There is a subtle thoughtfulness that is delivered. These folks are part of your personal vacation team. They are proactive. They provide products, services and solutions ahead of time, with you in mind.
Now flash back to the customer service experience your own clients receive throughout the year. Are your customers an afterthought? Do you respond only if they complain?
Are you anything but proactive and anticipatory of the types of information, services, and just plain human being people stuff that makes their customer experience of you a valued experience?
In the downtime of your summer vacation, no matter what its length, pay attention to the vacation customer service experiences you receive. Observe. Take notes.
Add your insights into your customer experience playbook.
Make it a point to combine what you observe into your own customer service ethic once you return to work. Even if your own customer service delivery exceeds your own company’s status quo.
Customer service experience truly is a differentiator. It is most powerful when delivered as part of a solid corporate vision. In the absence of a solid vision, however, make superior customer service delivery your priority.
Customer service isn’t an “act.” There is nothing phony about it when delivered genuinely, with self-belief in your ability to make your customer’s world a lot better than it has been. Customer service is a habit and a mindset.
Something to ponder this week on the beach. Already have an idea of what the first 5 entries will be in your customer experience playbook?
Babette N. Ten Haken is a management strategist and team-building leadership coach. She helps teams, startups and businesses who wrestle with unpredictable revenue streams. Her Workshops and Playbooks create more productive and profitable teams in healthier organizations.
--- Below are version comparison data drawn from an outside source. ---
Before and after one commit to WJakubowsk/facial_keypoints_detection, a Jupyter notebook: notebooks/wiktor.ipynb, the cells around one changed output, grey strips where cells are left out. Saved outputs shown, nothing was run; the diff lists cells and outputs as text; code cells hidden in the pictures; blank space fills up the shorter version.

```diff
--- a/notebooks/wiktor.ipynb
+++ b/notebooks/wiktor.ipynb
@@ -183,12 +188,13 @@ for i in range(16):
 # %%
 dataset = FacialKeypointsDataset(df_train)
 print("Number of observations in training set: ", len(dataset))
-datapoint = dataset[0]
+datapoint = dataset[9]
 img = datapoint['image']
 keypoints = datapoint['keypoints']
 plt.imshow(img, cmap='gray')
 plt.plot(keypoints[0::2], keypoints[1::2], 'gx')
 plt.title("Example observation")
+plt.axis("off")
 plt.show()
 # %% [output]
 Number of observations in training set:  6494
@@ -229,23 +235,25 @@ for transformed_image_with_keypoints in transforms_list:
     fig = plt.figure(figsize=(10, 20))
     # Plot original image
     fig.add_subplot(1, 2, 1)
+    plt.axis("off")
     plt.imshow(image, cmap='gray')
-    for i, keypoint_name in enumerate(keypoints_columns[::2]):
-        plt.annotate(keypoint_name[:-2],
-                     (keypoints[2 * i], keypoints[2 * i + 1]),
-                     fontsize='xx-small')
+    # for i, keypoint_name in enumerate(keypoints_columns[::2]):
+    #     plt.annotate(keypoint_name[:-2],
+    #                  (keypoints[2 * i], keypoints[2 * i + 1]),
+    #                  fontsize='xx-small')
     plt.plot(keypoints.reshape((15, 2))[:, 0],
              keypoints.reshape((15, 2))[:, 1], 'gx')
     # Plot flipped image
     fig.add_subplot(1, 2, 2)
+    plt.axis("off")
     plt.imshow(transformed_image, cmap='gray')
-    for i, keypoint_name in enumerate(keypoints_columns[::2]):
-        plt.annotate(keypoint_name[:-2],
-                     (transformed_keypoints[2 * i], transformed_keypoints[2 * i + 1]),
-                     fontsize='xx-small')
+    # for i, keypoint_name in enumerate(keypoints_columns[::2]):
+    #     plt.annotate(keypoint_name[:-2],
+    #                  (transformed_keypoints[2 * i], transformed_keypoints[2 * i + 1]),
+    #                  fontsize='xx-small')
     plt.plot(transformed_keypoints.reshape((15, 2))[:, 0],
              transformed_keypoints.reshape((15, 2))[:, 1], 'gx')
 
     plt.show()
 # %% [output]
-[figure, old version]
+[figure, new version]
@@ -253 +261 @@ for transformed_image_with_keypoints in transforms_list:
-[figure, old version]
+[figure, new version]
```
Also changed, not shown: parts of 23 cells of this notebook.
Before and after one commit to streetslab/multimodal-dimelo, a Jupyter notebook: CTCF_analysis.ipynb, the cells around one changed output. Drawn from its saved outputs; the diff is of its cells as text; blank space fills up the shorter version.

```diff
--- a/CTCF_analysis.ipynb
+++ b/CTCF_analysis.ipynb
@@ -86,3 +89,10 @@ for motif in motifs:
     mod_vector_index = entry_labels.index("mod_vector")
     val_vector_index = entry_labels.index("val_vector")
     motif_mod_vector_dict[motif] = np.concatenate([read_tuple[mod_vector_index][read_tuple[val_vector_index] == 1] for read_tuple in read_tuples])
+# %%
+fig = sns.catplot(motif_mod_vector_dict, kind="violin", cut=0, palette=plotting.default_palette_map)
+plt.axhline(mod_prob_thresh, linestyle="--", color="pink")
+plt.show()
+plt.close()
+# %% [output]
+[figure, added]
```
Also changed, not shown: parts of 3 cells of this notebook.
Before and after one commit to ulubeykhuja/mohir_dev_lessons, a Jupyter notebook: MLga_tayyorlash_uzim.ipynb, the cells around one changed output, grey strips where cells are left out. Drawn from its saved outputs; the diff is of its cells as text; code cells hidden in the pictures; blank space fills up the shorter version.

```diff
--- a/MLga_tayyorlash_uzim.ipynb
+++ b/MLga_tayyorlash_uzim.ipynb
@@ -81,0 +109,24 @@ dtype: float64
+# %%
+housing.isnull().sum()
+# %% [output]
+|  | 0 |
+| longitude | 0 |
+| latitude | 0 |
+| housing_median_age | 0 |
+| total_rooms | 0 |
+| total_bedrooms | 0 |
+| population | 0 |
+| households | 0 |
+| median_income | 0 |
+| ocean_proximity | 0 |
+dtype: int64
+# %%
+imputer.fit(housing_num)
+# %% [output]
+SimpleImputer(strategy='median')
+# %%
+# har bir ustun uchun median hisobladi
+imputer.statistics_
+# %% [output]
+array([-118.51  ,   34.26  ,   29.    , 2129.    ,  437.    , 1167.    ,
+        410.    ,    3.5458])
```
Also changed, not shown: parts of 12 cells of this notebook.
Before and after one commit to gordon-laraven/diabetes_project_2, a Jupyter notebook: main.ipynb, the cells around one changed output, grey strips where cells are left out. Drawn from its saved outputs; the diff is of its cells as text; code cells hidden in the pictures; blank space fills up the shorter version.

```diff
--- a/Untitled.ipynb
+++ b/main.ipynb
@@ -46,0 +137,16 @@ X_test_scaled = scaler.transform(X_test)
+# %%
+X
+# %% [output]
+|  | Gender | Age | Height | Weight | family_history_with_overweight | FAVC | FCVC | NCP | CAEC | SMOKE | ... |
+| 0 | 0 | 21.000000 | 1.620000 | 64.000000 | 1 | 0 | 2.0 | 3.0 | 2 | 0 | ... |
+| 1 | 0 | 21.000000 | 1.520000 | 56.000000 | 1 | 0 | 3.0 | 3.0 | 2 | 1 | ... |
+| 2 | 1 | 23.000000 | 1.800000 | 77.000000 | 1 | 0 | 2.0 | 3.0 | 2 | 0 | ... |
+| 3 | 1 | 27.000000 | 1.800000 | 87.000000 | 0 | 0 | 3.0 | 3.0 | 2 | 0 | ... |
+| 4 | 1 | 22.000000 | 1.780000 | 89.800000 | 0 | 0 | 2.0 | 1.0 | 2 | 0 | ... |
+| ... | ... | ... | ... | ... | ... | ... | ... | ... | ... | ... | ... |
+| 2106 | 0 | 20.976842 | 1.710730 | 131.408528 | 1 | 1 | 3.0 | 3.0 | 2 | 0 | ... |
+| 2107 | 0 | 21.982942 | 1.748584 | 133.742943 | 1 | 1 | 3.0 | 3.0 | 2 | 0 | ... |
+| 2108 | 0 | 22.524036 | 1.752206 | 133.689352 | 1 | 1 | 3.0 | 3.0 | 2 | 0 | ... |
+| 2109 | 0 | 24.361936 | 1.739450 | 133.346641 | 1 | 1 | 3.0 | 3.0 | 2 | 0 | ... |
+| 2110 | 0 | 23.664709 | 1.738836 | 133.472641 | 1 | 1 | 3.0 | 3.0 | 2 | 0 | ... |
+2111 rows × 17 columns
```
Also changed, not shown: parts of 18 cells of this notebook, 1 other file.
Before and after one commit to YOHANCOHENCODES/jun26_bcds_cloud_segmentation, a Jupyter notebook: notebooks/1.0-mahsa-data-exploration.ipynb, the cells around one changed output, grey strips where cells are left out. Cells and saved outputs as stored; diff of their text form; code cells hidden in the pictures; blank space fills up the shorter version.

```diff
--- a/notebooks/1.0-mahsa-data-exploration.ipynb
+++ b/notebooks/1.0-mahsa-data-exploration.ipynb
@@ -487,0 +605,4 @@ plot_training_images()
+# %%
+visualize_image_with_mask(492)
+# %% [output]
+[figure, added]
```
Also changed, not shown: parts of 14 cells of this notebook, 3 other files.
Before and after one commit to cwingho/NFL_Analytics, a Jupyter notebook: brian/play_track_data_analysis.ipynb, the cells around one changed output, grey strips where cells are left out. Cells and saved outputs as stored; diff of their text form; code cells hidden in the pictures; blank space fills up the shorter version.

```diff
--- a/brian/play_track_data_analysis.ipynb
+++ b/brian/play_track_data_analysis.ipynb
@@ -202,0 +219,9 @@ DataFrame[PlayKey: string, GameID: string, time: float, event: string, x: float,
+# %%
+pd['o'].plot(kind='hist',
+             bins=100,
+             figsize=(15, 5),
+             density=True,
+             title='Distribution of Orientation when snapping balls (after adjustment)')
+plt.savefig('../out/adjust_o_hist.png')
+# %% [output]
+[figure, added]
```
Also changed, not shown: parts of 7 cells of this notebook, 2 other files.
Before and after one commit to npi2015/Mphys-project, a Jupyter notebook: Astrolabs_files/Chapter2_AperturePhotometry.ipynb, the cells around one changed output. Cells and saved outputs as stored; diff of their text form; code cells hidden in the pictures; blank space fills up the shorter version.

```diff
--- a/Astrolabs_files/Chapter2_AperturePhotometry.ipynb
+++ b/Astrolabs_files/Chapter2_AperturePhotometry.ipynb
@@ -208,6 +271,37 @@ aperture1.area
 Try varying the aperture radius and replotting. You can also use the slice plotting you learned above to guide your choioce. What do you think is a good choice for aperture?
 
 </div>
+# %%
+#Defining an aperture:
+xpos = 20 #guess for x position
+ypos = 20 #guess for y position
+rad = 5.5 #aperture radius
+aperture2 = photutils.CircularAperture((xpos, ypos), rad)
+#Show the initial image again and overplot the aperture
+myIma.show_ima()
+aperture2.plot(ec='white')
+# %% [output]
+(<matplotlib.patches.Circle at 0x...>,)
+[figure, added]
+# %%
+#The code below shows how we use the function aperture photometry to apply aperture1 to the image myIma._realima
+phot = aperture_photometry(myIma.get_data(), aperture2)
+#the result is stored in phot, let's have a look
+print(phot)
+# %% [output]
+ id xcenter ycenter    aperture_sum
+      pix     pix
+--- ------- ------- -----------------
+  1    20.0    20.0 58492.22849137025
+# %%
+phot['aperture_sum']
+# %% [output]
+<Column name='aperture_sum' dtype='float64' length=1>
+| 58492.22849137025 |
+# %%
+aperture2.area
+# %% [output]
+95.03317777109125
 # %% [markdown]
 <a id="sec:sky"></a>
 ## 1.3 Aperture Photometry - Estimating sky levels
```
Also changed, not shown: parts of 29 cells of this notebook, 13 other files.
Her Playbook on leadership and business strategies, including tools, Do YOU Mean Business? is available on Amazon.com.